Responding to the worst inflation bout since the early 1980s, the Fed has raised its benchmark rate six times since March, and its past four hikes have each been by a hefty three-quarters of a point. The central bank is hoping to engineer the difficult task of bringing inflation down to its 2% annual target without causing a recession in the process.
In recent months, inflation has eased from the four-decade highs it reached earlier in the year. And most economists expect the Fed’s aggressive tightening to further slow prices.
“We expect to see a lot more good news on inflation over the coming months,” Paul Ashworth, chief North America economist at Capital Economics, wrote in a research note.
On Wednesday, Fed Chair Jerome Powell said in a speech that the central bank could slow its rate hikes to a half-point increase when it next meets in two weeks—a message that s ent cheers through the financial markets. Yet at the same time, Powell made clear that the policymakers intend to keep their key rate, which affects many consumer and business loans, at a high level for a prolonged period.
The Fed’s series of aggressive rate increases have made borrowing costs sharply more expensive across the economy. The housing market, in particular, has been hammered by a doubling of mortgage rates from a year ago: Sales of previously occupied homes have dropped for nine straight months. Many economists expect the United States to fall into a recession next year as the effects of those costlier loan rates take root.
Yet in the meantime, the overall economy is showing signs of surprising durability. On Wednesday, the government estimated that the economy grew at a solid 2.9% annual rate from July through September. The job market, the most important barometer of economic health, remains robust. Employers have added a healthy average of 407,000 jobs a month so far this year, and unemployment remains near a half-century low.
The Fed is believed to monitor the inflation gauge that was issued Thursday, called the personal consumption expenditures price index, even more closely than it does the government’s better-known consumer price index. The government has reported that the CPI rose 7.7% October from 12 months earlier, down from June’s 9.1% year-over-year increase, which had been the biggest such jump in four decades.
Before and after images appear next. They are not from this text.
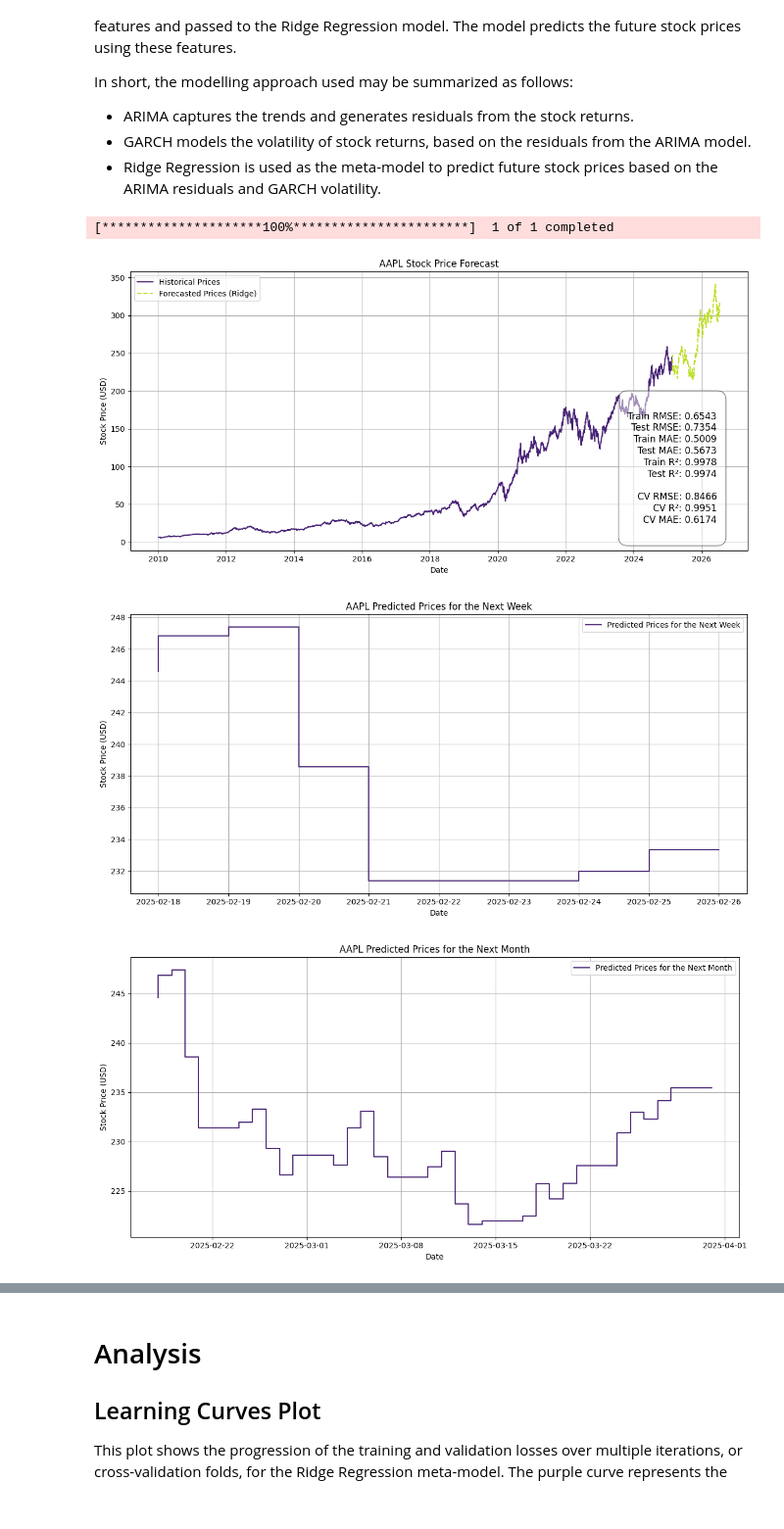
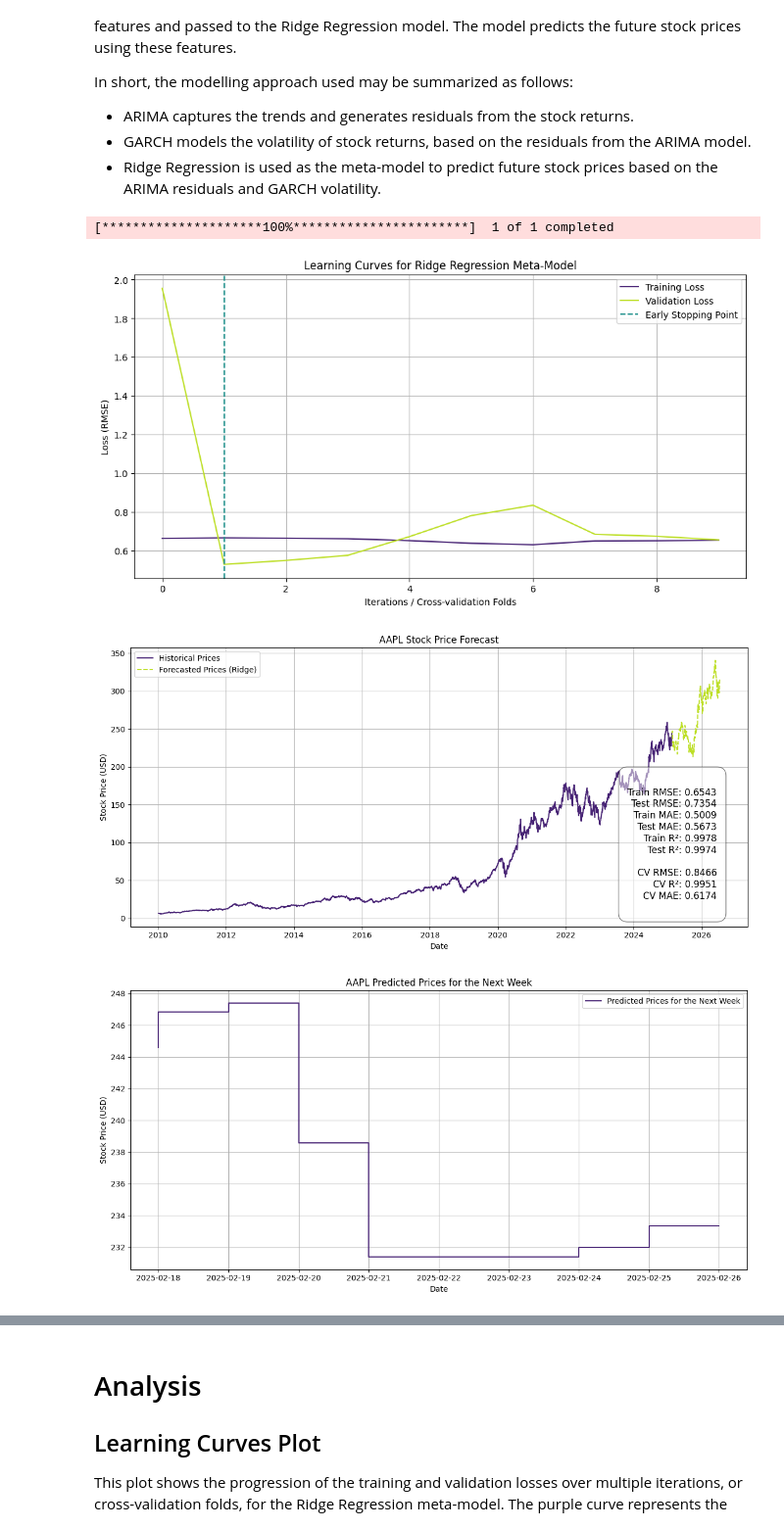
Before and after one commit to sa0v/Stocks, a Jupyter notebook: Stock Analysis in Python.ipynb, the cells around one changed output, grey strips where cells are left out. Shown: that part at 98% size. Cells and saved outputs as stored; diff of their text form; code cells hidden in the pictures.

Commit message:
Learning curves plot was missing?

```diff
--- a/Stock Analysis in Python.ipynb
+++ b/Stock Analysis in Python.ipynb
@@ -140,6 +140,53 @@ cv_test_mae_avg = np.mean(cv_test_mae)
 cv_train_r2_avg = np.mean(cv_train_r2)
 cv_test_r2_avg = np.mean(cv_test_r2)
 
+# ---- Learning Curves ----
+train_losses = []
+val_losses = []
+
+# Track the training and validation losses for early stopping
+n_folds = 10  # Cross-validation folds
+fold_size = len(X_train) // n_folds
+
+for fold in range(n_folds):
+    # Split into training and validation sets
+    val_start = fold * fold_size
+    val_end = (fold + 1) * fold_size
+    train_indices = list(set(range(len(X_train))) - set(range(val_start, val_end)))
+
+    # Train the model on the current fold
+    X_train_fold, y_train_fold = X_train_scaled[train_indices], y_train[train_indices]
+    ridge_model.fit(X_train_fold, y_train_fold)
+
+    # Validate on the validation fold
+    val_pred = ridge_model.predict(X_train_scaled[val_start:val_end])
+
+    # Calculate RMSE for training and validation sets
+    train_loss = np.sqrt(mean_squared_error(y_train_fold, ridge_model.predict(X_train_fold)))
+    val_loss = np.sqrt(mean_squared_error(y_train[val_start:val_end], val_pred))
+
+    train_losses.append(train_loss)
+    val_losses.append(val_loss)
+
+# Plot learning curves for Ridge regression
+plt.figure(figsize=(12, 6))
+plt.plot(train_losses, label='Training Loss', color=plt.cm.viridis(0.1))
+plt.plot(val_losses, label='Validation Loss', color=plt.cm.viridis(0.9))
+
+# Mark early stopping point with a vertical dashed line
+early_stop_epoch = np.argmin(val_losses)  # Find the index where the validation loss is minimal
+plt.axvline(x=early_stop_epoch, color=plt.cm.viridis(0.5), linestyle='--', label='Early Stopping Point')
+
+# Add labels and title
+plt.title('Learning Curves for Ridge Regression Meta-Model')
+plt.xlabel('Iterations / Cross-validation Folds')
+plt.ylabel('Loss (RMSE)')
+plt.legend()
+plt.grid(True)
+
+# Show the plot
+plt.show()
+
 # ---- Performance Metrics ----
 train_rmse = np.sqrt(mean_squared_error(y_train, train_pred))
 test_rmse = np.sqrt(mean_squared_error(y_test, test_pred))
@@ -204,33 +251,33 @@ plt.grid(True)
 
 # Display the plot
 plt.tight_layout()
 plt.show()
 
 # Step Chart for Next 7 Days Predictions
 forecast_week = forecast_df.head(7)  # Take the first 7 days of forecasted prices
 plt.figure(figsize=(12, 6))
 plt.step(forecast_week['Date'], forecast_week['Forecasted_Price'], label='Predicted Prices for the Next Week', color=plt.cm.viridis(0.1))
 plt.title(f'{stock_symbol} Predicted Prices for the Next Week')
 plt.xlabel('Date')
 plt.ylabel('Stock Price (USD)')
 plt.legend()
 plt.grid(True)
 plt.tight_layout()
 plt.show()
 
 # Step Chart for Next 30 Days Predictions
 forecast_month = forecast_df.head(30)  # Take the first 30 days of forecasted prices
 plt.figure(figsize=(12, 6))
 plt.step(forecast_month['Date'], forecast_month['Forecasted_Price'], label='Predicted Prices for the Next Month', color=plt.cm.viridis(0.1))
 plt.title(f'{stock_symbol} Predicted Prices for the Next Month')
 plt.xlabel('Date')
 plt.ylabel('Stock Price (USD)')
 plt.legend()
 plt.grid(True)
 plt.tight_layout()
 plt.show()
 # %% [output]
 [*********************100%***********************]  1 of 1 completed
-[figure, old version]
+[figure, new version]
-[figure, old version]
+[figure, new version]
-[figure, old version]
+[figure, new version]
```
Also changed, not shown: parts of 1 cell of this notebook.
The PCE index tends to show a lower inflation level than CPI. In part, that is because rents, which have soared, carry double the weight in the CPI that they do in the PCE.
The PCE price index also seeks to account for changes in how people shop when inflation jumps. As a result, it can capture, for example, when consumers switch from pricey national brands to cheaper store brands.